Here are two stylized facts about labor economics:

  1. Utility is roughly logarithmic in income
  2. People who earn more per hour also work longer hours.

Together they present a puzzle – those higher income people are higher income primarily because they earn more dollars/hour, not because they work more hours. Yet if utility is logarithmic, there are diminishing returns to income, so we should expect people with higher hourly rates to work fewer hours.

Essentially, the first stylized fact suggests the income effect dominates, while the second suggests the substitution effect dominates.

One solution to this conundrum would be if the hourly rate changed with the number of hours worked. Maybe there are some jobs that simply cannot be done unless you put a huge amount of effort into them: you can’t be a part-time investment banker or corporate lawyer. If so, your productivity would increase dramatically with hours worked, so the demand curve for your labor would be upwards sloping.
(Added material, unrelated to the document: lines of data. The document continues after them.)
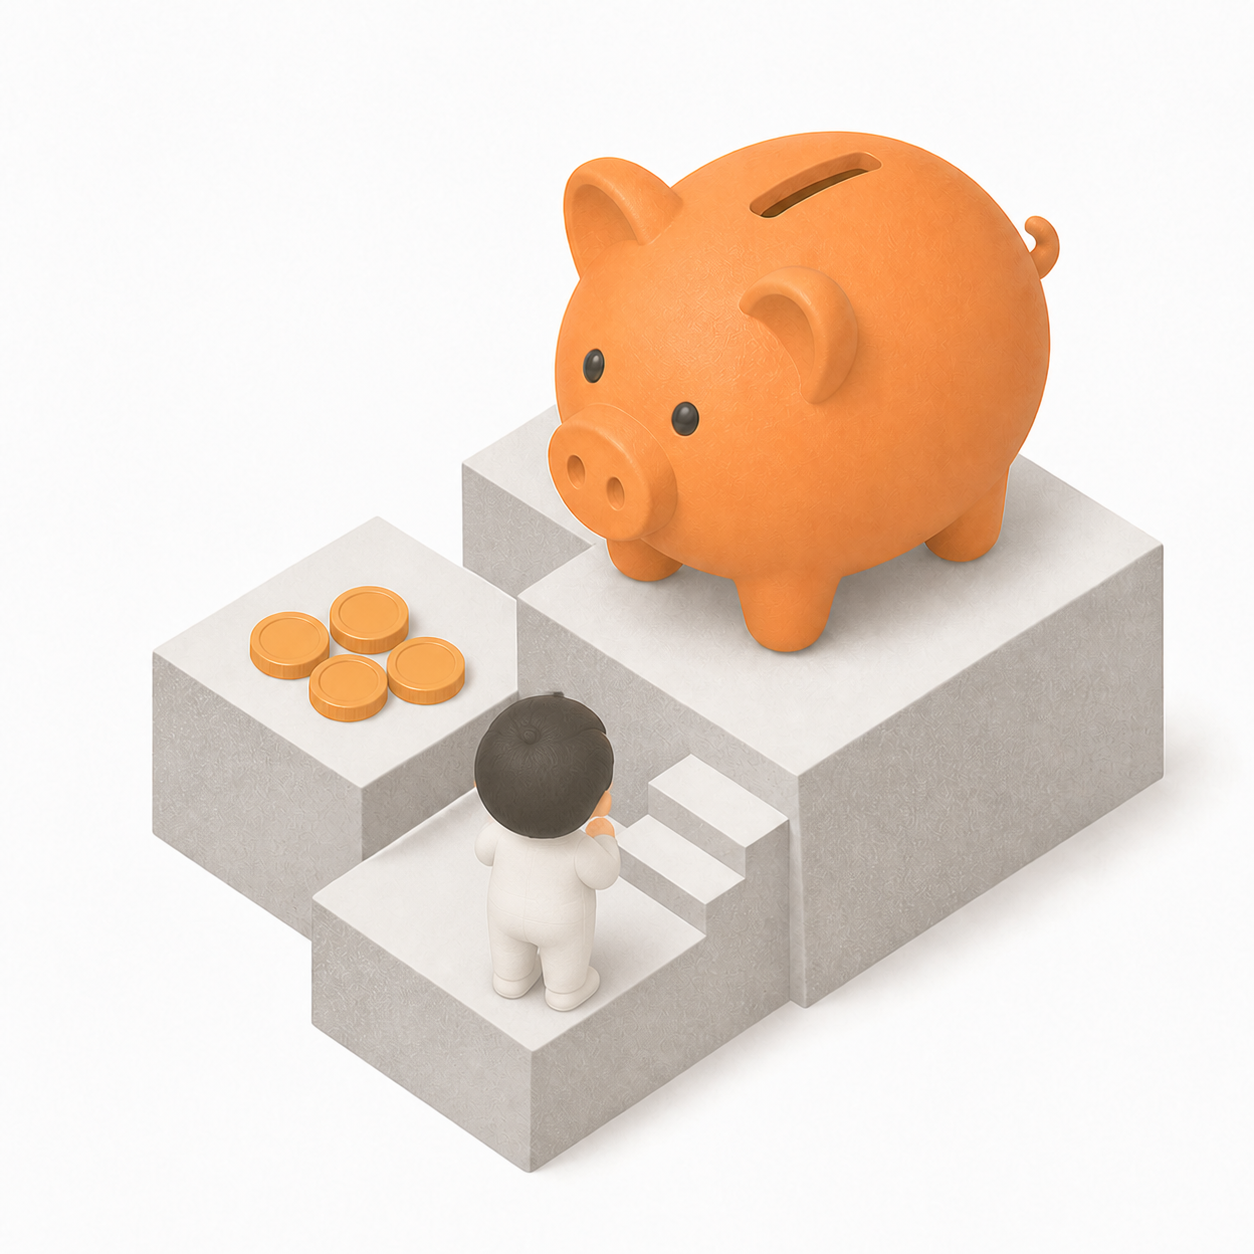
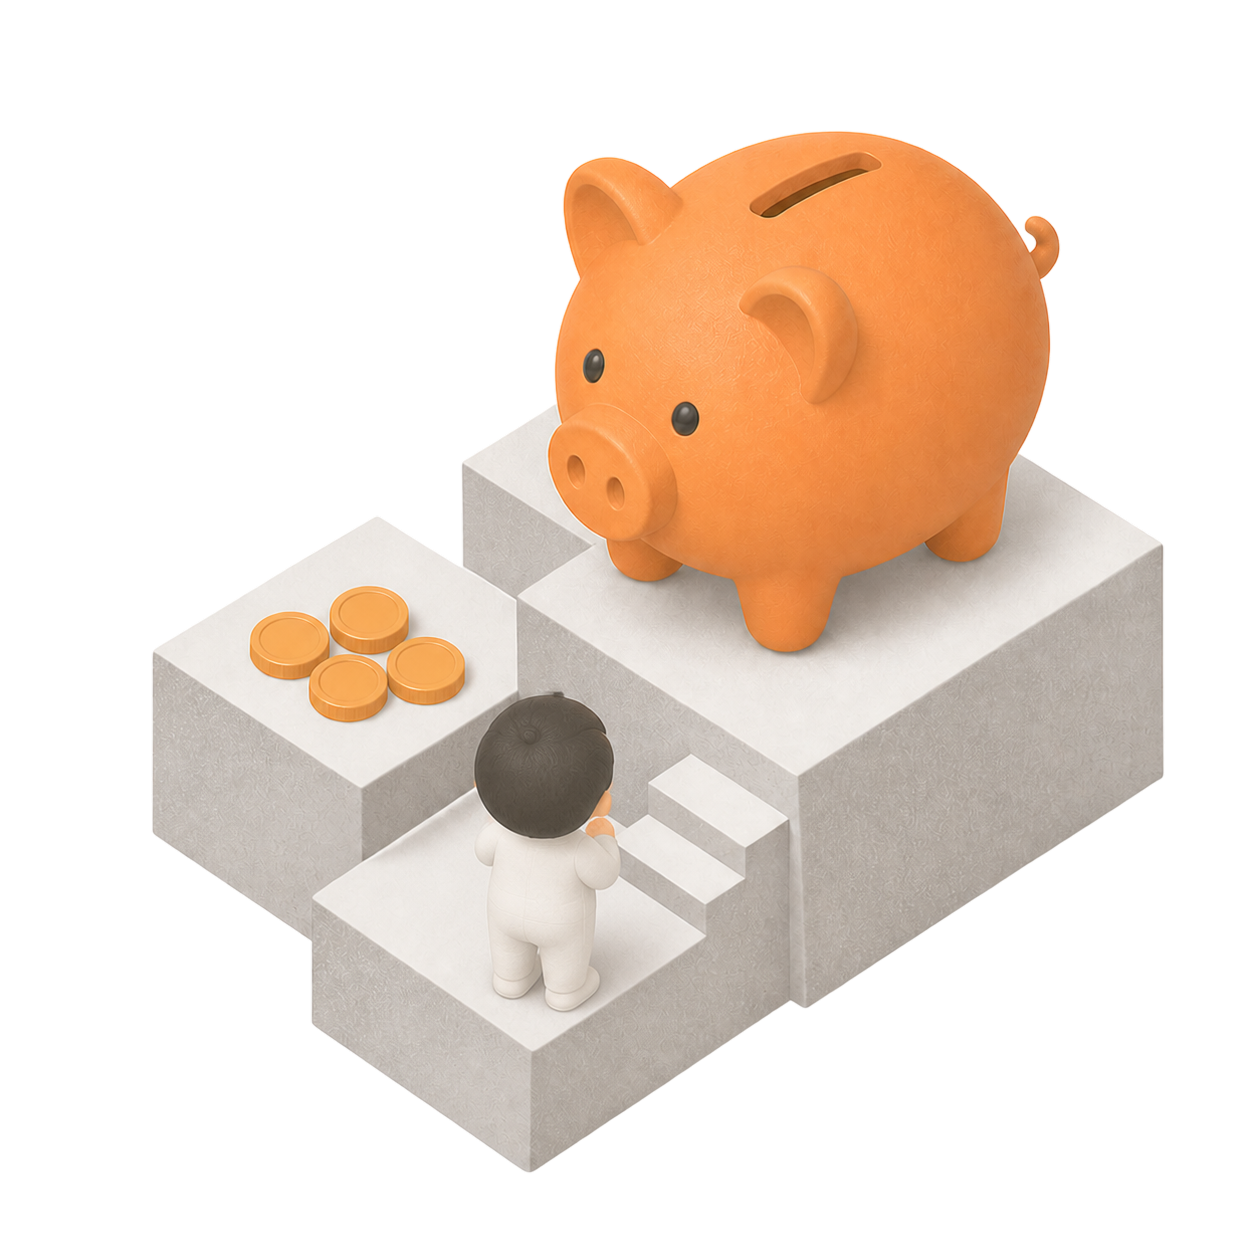
Guide 05 cover: swap illustration to transparent-bg version, scale to 115% (660→759px, center-kept)

Changed region(s): [[0.4354, 0.5909, 0.9641, 0.933]]

diff --git a/index.html b/index.html
@@ -1079,7 +1079,7 @@
   #tab3 .pi-cover-title, #tab4 .pi-cover-title { margin: 0; font-family: var(--font-display); font-weight: 700; font-size: 90px; line-height: 128px; letter-spacing: -1.8px; color: #141415; white-space: nowrap; }
   #tab3 .pi-cover-foot, #tab4 .pi-cover-foot { position: absolute; left: 88px; right: 81px; bottom: 108px; height: 49px; display: flex; align-items: center; justify-content: space-between; }
   #tab3 .pi-cover-illust, #tab4 .pi-cover-illust { position: absolute; left: 50%; transform: translateX(-50%); bottom: 196px; width: 700px; height: auto; display: block; }
-  #tab4 .pi-cover-illust { width: 660px; bottom: 188px; }  /* 05: 정사각 일러스트, 세로 공간에 맞춤 */
+  #tab4 .pi-cover-illust { width: 759px; bottom: 139px; }  /* 05: 정사각 일러스트, 115% 크기(중심 유지) */
   /* 탭4 · 세금 없이 물려주기 가이드 */
   #tab4 .canvas { background: #fff; }
   /* 표지 일러스트 */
It’s a bit like a Giffen Good, except the causation goes

  • Higher Quantity -> More Valuable -> Higher Demand -> Higher Price

rather than

  • Higher Price -> More Valuable -> Higher Demand -> Higher Quantity

At the same time, every extra dollar is worth less and less to you, and each hour of leisure lost hurts more than the previous one, so you demand a higher hourly wage the more hours you work. So your supply curve is upwards sloping, roughly exponentially (to offset the logarithmic dollars->utility conversion)

When both supply and demand curves and upwards sloping, it is not clear there is a unique equilibrium – there could be multiple equilibria.

This could explain why we see such a difference between the incomes of

  1. The increasing number of people who do not work at all
  2. People who do ordinary jobs for around 40 hours a week
  3. Extremely high earning extremely hard working people

each group occupies a different one of these equilibria.